**THE RECORDS:**
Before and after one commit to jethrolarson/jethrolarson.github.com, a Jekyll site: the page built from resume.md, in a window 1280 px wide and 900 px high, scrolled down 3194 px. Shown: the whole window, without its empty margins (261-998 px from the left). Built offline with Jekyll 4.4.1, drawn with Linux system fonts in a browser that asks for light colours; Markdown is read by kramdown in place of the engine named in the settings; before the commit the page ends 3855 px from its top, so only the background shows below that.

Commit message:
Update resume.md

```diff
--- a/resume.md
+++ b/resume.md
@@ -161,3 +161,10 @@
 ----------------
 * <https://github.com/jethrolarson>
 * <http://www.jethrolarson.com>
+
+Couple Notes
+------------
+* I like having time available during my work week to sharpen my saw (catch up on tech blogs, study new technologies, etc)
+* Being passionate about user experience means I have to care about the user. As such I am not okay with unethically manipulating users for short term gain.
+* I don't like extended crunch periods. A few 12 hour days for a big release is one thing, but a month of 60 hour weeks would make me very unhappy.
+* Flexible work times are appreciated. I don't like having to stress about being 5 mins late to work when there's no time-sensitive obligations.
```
...
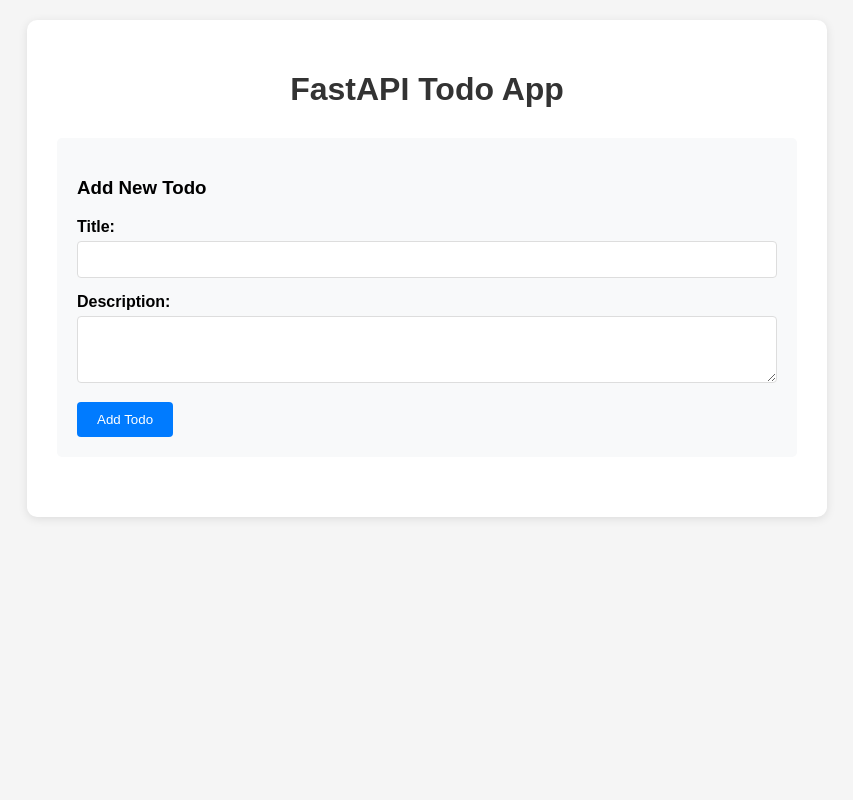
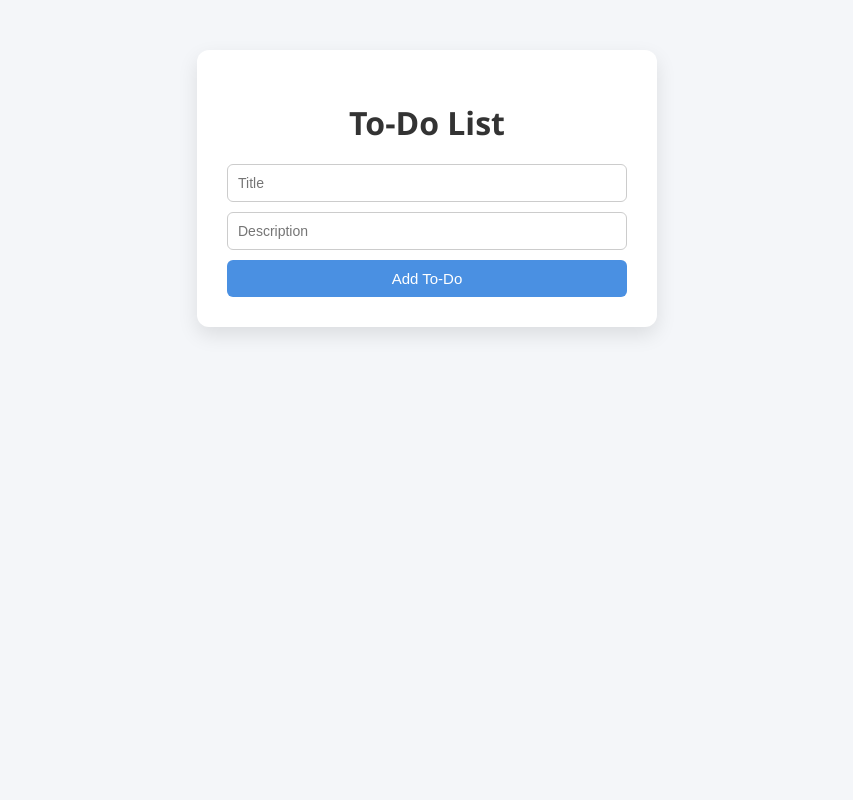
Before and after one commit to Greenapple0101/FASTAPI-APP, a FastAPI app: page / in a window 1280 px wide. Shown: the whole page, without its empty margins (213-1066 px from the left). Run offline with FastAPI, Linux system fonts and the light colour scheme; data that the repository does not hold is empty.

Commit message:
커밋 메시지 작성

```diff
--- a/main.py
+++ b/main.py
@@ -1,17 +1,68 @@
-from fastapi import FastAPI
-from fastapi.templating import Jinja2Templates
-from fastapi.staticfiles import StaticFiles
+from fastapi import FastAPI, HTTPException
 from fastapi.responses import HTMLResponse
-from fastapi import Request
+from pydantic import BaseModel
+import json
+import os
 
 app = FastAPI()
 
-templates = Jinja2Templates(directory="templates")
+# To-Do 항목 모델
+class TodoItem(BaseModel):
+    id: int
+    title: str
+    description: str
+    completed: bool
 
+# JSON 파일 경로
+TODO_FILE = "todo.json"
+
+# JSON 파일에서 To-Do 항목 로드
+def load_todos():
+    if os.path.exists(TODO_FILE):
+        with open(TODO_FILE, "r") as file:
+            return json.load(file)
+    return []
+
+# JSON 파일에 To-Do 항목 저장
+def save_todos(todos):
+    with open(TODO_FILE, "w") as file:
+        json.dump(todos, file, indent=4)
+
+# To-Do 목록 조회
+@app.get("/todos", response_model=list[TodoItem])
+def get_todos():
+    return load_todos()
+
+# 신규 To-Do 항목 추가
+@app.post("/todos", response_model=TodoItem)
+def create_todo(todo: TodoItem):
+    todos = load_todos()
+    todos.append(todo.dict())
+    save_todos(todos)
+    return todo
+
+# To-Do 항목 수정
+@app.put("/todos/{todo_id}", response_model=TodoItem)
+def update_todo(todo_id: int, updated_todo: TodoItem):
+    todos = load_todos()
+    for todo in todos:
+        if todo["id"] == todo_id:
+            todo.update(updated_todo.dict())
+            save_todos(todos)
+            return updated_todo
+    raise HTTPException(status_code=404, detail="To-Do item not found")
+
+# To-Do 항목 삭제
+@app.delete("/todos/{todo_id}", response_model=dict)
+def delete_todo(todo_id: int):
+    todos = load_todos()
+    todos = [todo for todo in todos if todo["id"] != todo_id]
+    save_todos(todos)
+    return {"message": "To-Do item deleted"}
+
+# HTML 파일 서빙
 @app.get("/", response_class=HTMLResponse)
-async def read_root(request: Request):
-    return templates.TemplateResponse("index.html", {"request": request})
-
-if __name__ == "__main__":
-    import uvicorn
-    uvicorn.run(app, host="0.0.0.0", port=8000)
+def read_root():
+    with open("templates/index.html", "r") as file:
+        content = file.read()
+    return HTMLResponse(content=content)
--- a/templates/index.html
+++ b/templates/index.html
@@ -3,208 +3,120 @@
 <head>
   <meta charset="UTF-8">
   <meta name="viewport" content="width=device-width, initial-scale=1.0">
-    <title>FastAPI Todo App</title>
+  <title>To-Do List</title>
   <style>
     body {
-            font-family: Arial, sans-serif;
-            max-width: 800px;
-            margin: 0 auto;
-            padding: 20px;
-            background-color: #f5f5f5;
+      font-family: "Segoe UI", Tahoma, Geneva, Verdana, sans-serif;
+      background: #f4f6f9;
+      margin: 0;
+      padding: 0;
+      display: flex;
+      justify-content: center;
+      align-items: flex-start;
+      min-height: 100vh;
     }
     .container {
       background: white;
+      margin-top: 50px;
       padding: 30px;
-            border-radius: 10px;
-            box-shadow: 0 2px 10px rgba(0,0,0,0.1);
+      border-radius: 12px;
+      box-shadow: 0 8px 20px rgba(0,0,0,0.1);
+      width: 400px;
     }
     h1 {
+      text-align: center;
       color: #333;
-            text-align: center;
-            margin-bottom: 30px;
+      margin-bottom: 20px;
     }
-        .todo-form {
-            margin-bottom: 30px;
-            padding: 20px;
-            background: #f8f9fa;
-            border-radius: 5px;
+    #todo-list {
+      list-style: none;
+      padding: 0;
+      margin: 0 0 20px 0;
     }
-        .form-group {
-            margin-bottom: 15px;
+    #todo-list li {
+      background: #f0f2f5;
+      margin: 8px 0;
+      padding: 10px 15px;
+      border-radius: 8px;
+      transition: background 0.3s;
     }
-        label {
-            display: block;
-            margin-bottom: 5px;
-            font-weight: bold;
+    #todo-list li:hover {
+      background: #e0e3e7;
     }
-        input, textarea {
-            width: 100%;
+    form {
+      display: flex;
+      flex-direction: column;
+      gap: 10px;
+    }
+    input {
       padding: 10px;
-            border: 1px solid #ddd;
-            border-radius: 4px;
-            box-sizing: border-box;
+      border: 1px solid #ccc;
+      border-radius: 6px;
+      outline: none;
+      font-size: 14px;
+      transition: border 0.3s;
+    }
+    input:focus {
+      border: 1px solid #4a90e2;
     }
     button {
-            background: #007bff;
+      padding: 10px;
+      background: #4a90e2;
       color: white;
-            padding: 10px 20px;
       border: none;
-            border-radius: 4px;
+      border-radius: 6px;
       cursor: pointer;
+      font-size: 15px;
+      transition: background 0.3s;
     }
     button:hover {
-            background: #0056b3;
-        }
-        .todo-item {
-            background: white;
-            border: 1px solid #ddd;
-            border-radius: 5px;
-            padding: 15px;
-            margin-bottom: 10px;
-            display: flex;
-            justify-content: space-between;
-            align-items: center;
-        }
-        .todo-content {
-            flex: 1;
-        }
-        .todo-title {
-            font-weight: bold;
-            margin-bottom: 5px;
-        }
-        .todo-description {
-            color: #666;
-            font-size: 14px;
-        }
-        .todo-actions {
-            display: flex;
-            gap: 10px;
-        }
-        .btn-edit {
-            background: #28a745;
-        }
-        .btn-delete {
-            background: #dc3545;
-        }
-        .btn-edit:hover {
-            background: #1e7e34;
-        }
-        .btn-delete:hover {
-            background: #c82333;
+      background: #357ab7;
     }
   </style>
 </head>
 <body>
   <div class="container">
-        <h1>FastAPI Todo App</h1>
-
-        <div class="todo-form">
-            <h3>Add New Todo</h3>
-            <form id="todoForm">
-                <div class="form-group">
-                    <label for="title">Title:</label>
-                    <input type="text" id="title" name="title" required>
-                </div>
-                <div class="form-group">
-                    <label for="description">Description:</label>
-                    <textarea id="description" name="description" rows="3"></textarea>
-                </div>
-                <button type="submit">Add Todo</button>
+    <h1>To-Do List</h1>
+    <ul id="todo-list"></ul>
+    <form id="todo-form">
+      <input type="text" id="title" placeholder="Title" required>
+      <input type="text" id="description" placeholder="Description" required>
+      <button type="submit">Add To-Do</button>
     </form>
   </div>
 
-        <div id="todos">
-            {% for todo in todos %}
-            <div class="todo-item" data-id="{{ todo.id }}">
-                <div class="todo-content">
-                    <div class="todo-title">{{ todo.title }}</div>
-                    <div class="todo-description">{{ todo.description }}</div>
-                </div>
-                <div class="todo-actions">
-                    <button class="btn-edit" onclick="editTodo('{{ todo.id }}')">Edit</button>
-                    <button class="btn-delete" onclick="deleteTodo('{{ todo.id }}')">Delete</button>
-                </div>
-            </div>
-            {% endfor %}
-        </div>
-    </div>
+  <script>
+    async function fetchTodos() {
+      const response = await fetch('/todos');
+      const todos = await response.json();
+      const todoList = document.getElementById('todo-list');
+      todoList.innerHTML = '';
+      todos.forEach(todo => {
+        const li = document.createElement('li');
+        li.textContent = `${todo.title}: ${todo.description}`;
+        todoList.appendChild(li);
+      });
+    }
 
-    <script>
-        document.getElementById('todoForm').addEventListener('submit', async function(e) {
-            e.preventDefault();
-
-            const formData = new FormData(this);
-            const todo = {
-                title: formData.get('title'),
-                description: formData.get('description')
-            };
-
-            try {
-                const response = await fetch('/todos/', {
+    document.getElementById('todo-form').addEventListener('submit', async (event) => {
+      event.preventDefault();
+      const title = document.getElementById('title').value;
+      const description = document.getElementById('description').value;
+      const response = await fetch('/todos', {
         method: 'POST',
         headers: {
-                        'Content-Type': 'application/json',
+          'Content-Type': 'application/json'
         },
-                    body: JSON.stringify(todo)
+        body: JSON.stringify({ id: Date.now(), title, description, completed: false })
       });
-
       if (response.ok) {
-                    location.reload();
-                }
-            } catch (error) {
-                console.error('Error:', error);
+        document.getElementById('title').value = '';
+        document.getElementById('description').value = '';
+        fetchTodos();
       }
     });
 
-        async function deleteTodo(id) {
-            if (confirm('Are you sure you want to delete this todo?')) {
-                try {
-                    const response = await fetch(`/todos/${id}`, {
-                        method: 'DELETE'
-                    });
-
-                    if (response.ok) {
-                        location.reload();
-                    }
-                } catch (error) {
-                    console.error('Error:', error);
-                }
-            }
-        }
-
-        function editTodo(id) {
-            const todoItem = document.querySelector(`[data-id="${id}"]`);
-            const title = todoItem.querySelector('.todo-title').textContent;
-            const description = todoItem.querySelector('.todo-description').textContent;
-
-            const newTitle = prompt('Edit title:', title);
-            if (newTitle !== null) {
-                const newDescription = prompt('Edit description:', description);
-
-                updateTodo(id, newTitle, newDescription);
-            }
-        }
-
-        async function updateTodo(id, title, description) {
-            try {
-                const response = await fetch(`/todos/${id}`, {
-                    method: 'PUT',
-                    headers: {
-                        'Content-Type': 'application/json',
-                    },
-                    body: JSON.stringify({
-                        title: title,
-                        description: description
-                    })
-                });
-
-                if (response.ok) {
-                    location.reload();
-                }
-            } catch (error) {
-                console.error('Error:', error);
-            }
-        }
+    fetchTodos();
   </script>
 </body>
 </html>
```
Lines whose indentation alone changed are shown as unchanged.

**AIM OF THE EXERCISE:** Which lines above hold the string "await"? Please copy all of them.

**OUTPUT FOR THIS TASK:**
+      const response = await fetch('/todos');
+      const todos = await response.json();
-                const response = await fetch('/todos/', {
+      const response = await fetch('/todos', {
-                    const response = await fetch(`/todos/${id}`, {
-                const response = await fetch(`/todos/${id}`, {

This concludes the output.